If my experience here had been a bad one I’d probably be all ‘fuck this third world shit hole!’ but because I was eating something incredibly yummy and being treated so nicely I was all ‘ah, the charm of crazy Cambodia’, so I think it’s important to remember that when you read any travel write-up including my own. Everything’s subjective but I do my best to be fair.
The next day, after booking a bus ticket the hell out (our next destination would be Kampot – more on that in another post) we decided to grab a $5 (R63) tuk tuk to Otres Beach (about 5kms away from Serendipity) and this was much, MUCH better. The beach was cleaner, the area was more populated and it had a vibe. Behind the beach strip, the ‘road’ was a dirt one, but it was dotted with palm trees and fairly busy hostels, bars and restaurants which gave it some charm.
After a dip in the crazily warm sea (the warmest I’ve ever felt and biets has been arrrround), we stationed ourselves on a lounger at a popular bar and restaurant called Papa Pippo where the service was friendly and the drinks and food, while not ‘cheap’ due to the location, were still affordable. It was also free of flies! The only downer was the number of hawkers, offering everything from sunglasses to beauty services, who don’t really leave you alone. On the plus side, one of them threaded Salomie’s legs for $10 (R125) and did a really good job.
Oooh! And when I sat on my lounger I could tell there was a dog under it but I didn’t care. It was in the spot I wanted. We lay there for aaaages and when we finally left I was surprised to discover the dog was still under me because I’d forgotten all about him. I gave him a bit of a poke and dude DID NOT MOVE and we totally thought he was dead and screamed and screamed and screamed (because of course this would be something that would toootally happen on this semi-tragic beach break ‘It happened to me: I caught a tan on a dead doggie!’) but it turns out he was totes alive but far too lazy to even flinch.

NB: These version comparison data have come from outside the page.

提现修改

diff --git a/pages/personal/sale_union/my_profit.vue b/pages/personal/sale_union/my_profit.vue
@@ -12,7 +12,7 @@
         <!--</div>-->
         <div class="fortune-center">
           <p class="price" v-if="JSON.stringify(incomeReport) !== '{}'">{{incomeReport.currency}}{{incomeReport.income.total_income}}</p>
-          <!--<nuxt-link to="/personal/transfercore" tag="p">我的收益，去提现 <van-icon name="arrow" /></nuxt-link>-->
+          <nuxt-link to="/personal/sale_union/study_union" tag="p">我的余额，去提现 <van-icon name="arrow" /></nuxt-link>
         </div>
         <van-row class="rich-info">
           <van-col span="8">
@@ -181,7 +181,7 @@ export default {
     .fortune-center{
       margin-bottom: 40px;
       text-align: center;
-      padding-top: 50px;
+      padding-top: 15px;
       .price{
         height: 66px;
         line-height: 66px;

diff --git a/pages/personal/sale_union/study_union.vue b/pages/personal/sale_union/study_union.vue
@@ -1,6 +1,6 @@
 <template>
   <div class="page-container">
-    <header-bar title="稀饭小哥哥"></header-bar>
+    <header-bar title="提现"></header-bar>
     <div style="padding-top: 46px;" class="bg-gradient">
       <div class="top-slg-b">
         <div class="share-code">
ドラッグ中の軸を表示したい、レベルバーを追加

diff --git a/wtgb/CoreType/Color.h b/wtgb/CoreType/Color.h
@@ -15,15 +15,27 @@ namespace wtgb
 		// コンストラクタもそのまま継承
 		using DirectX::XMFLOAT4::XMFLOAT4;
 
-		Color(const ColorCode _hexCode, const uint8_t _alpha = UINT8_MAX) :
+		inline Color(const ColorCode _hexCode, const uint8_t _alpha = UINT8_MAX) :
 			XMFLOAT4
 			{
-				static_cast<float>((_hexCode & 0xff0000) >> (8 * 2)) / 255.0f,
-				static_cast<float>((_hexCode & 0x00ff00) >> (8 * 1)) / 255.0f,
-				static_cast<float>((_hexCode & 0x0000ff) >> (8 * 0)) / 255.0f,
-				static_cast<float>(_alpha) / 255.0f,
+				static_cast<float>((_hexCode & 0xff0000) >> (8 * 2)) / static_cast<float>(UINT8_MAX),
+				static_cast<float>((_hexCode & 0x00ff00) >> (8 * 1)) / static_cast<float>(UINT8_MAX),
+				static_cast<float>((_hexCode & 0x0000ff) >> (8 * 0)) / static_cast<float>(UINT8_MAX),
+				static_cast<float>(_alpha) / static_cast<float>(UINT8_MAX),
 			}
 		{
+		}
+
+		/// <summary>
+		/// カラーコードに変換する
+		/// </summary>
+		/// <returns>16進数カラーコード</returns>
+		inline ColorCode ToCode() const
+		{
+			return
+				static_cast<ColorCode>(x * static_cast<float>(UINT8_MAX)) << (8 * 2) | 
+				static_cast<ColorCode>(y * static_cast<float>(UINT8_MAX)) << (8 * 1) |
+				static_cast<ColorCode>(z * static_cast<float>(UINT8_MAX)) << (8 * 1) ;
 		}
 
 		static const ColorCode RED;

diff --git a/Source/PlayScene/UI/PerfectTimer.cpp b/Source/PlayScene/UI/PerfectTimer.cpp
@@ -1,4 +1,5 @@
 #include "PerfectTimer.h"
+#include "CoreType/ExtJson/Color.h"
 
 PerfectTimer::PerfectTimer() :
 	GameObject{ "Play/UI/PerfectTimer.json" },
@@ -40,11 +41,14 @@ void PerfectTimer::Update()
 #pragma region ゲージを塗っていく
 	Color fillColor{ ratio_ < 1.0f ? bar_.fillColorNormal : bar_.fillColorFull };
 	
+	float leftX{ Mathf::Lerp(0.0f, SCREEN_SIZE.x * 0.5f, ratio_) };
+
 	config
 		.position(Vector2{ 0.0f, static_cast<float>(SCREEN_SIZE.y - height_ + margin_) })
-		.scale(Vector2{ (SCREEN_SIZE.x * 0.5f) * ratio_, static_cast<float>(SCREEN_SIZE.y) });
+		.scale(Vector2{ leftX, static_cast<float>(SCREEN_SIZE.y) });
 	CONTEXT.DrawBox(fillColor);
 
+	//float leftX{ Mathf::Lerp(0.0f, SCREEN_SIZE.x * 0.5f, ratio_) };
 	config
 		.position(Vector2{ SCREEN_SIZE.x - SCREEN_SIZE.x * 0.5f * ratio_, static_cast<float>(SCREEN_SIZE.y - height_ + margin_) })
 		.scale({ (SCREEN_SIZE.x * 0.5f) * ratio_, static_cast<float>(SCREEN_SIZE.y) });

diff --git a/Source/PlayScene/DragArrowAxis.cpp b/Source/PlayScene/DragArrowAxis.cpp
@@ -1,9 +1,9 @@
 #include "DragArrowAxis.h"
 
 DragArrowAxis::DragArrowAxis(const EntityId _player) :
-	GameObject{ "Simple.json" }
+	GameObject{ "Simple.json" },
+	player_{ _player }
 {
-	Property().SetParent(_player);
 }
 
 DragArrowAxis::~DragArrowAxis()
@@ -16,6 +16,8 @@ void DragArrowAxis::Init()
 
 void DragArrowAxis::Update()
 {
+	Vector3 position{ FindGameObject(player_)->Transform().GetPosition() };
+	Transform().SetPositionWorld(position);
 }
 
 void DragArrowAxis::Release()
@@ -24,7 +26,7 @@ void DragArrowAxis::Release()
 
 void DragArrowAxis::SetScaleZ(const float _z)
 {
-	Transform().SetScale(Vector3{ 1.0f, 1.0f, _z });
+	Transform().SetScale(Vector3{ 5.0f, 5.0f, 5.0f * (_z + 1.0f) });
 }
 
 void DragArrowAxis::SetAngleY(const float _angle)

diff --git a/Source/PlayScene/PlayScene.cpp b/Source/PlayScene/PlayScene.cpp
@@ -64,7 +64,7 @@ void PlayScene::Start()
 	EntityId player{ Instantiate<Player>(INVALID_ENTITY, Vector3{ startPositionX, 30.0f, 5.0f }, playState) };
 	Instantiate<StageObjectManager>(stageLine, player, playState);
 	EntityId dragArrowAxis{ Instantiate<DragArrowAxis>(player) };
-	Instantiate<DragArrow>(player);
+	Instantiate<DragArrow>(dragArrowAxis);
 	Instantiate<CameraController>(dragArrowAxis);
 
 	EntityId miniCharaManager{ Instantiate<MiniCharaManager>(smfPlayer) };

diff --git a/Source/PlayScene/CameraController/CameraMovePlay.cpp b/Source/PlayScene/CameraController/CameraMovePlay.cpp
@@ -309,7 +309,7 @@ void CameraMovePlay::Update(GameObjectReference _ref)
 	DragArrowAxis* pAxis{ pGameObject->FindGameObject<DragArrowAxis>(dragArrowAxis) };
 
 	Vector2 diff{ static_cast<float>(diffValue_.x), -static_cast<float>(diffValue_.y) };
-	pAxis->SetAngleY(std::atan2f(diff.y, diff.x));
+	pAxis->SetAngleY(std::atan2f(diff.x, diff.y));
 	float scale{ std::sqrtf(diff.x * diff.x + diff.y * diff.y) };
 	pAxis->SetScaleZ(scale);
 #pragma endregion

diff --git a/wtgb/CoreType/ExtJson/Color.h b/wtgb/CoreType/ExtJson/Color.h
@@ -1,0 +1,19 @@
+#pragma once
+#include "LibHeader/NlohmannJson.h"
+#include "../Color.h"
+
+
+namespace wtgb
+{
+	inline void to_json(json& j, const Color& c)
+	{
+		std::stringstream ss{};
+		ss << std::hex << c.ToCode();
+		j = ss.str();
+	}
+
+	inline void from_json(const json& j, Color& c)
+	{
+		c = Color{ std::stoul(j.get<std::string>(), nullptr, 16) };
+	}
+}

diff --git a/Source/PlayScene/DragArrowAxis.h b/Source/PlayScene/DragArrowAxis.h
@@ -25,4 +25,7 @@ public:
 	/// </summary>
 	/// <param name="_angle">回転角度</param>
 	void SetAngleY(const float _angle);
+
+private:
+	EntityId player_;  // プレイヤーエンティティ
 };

After all that, we should have caught a taxi but embarked on a hideously sweaty 15 minute walk, powered on by beer, Bloody Mary’s and impending sunstroke, to Mom’s House, a little restaurant we’d read good things about online. As it turns out, it’s fab rep is well deserved thanks to great service and delicious pocket-friendly food. I can’t remember the price of Salomie’s green curry, only that she loved it and hoovered it down with bits of super garlicky naan while my red snapper ($5/R62) is still one of the best fish dishes I’ve eaten during my entire trip. (And I’ve eaten a lot!)
That evening we lay in bed not exactly regretting that we’d booked a quick exit via bus but decided that if we’d stayed in Otres and hadn’t seen the poohness that was Serendipity we might’ve lingered a little longer. But it’s important you know that Otres isn’t a patch on the epicness that is just about any beach in Thailand. So if you have to choose between either or, please know there’s never a competition.
P.S. If you decide to visit Cambodia as part of a ‘bigger’ trip to the east, I’d give Snooky a skip and enjoy the beach in Thailand. BUT you don’t want to miss nearby Kampot, a cutesy little city right outside the pepper farms which are fabulous. Kampot is also a quick taxi ride away from Kep, a super scenic beach town.
So, my advice is to merely use Snooky as an air portal that allows you to bus to Kampot then get to Kep. If you do linger in (in Snooky), stay in Otres using Papa Pippo as your landmark for accommodation. Anything a stone’s throw from there will put you in ‘a good area’. Alternatively, fly from Siem Reap to Phnom Penh and take a quick three hour mini bus to Kampot. All travel by road is cheap cheap.
P.S.S. Why are you still taking travel advice from me at this point? Isn’t it quite clear I am every inch the idiot abroad?